REQUIREMENT:
Leaving the pictures aside, return the listing exactly as it appears.

SOURCE RECORDS:
::::

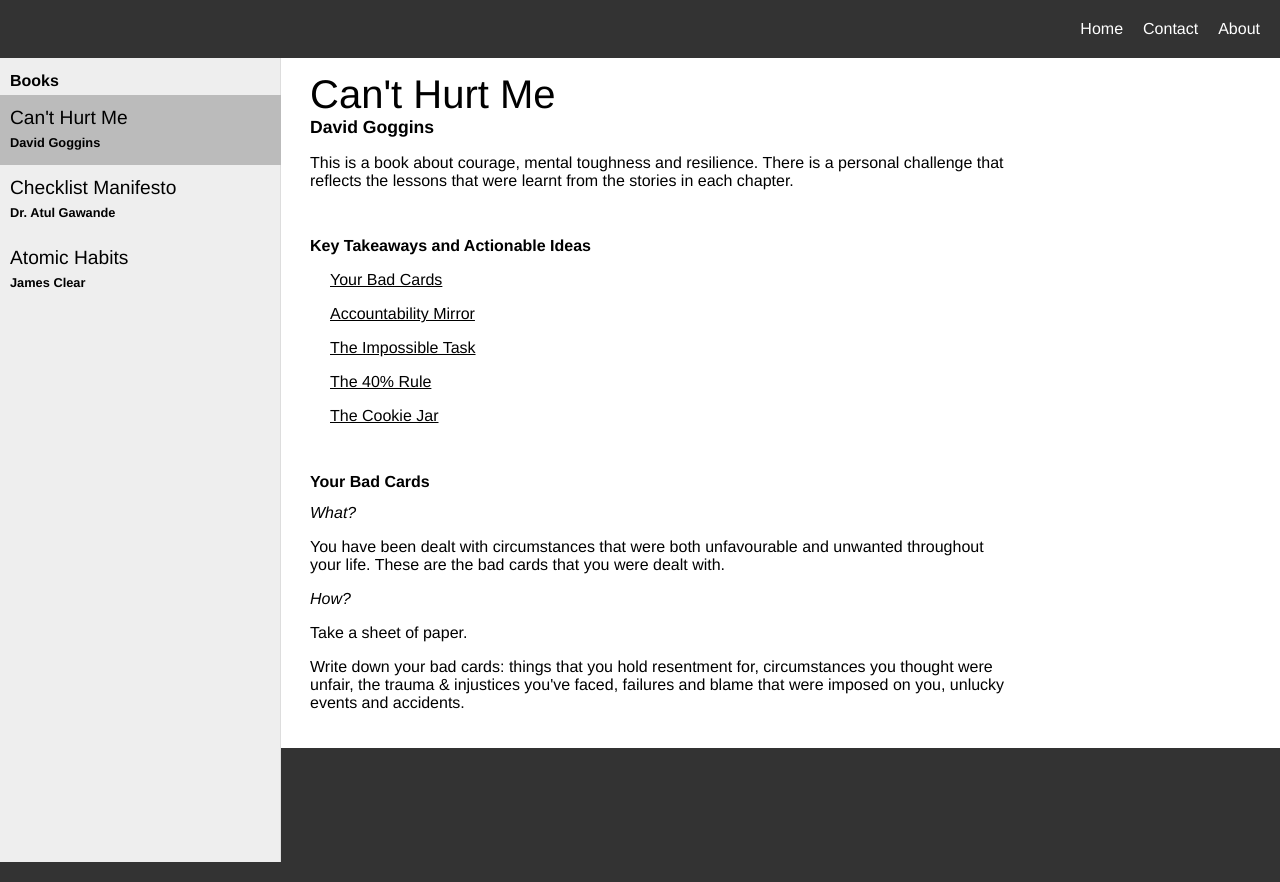
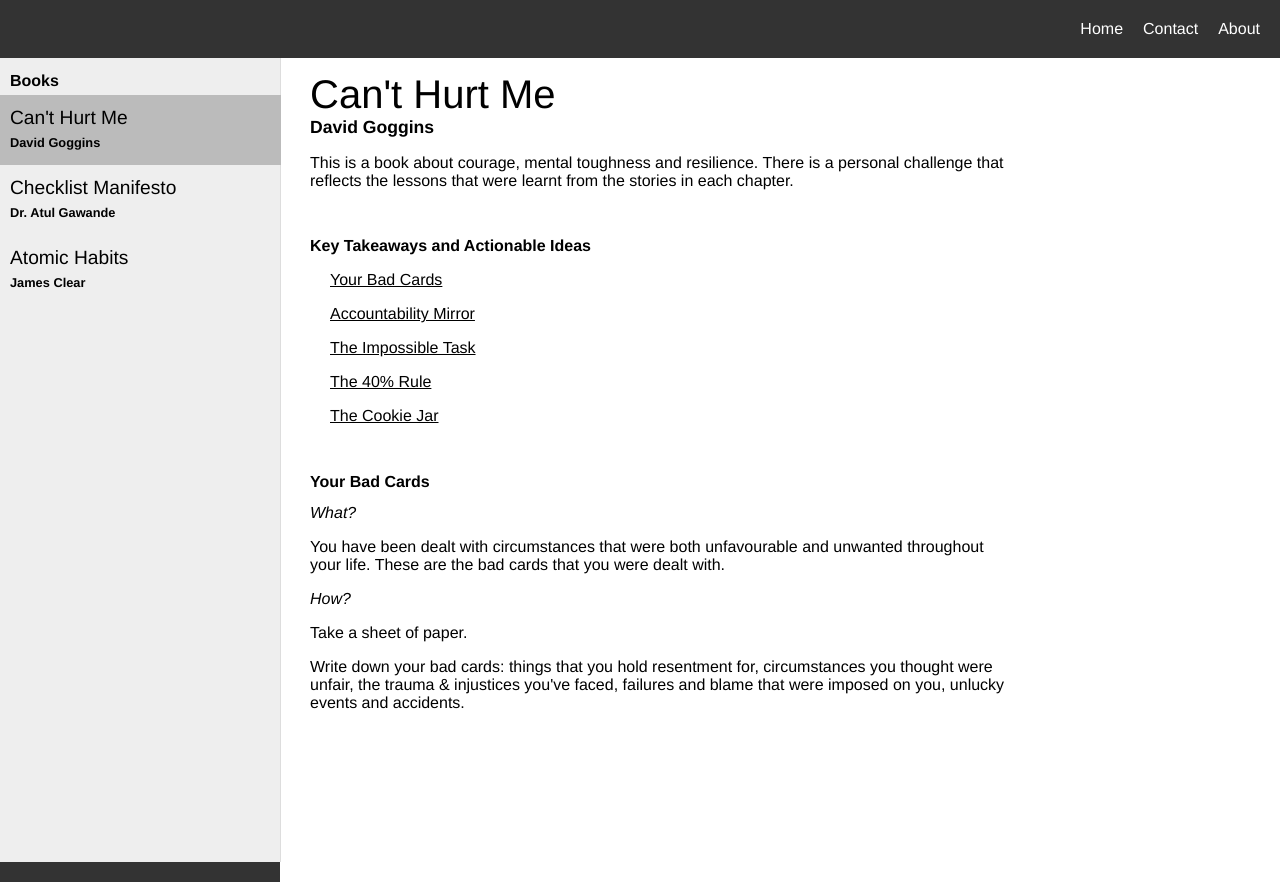
Before and after one commit to juancarlosoriano/project1, a React (Create React App) app: page / in a window 1280 px wide. Before the commit the page ends 800 px from the top, so only its background shows below. Built offline with nearby package versions, Linux system fonts and the light colour scheme.

Commit message:
Added github pages dependency

```diff
--- a/src/App.scss
+++ b/src/App.scss
@@ -43,6 +43,7 @@
   z-index: 1;
   width: 280px;
   height: 100vh;
+  min-height: 100vh;
   padding-top: 62px;
   background-color: #eee;
 }
@@ -50,6 +51,7 @@
 #main {
   display: block;
   padding-top: 62px;
+  min-height: 100vh;
 }
 
 .sb {
```
Also changed, not shown: package.json (+6 -1 lines), 1 other file (tests, documents, lock files or other folders).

::::

ANSWER SPACE:
Before and after one commit to juancarlosoriano/project1, a React (Create React App) app: page / in a window 1280 px wide. Before the commit the page ends 800 px from the top, so only its background shows below. Built offline with nearby package versions, Linux system fonts and the light colour scheme.

Commit message:
Added github pages dependency

```diff
--- a/src/App.scss
+++ b/src/App.scss
@@ -43,6 +43,7 @@
   z-index: 1;
   width: 280px;
   height: 100vh;
+  min-height: 100vh;
   padding-top: 62px;
   background-color: #eee;
 }
@@ -50,6 +51,7 @@
 #main {
   display: block;
   padding-top: 62px;
+  min-height: 100vh;
 }
 
 .sb {
```
Also changed, not shown: package.json (+6 -1 lines), 1 other file (tests, documents, lock files or other folders).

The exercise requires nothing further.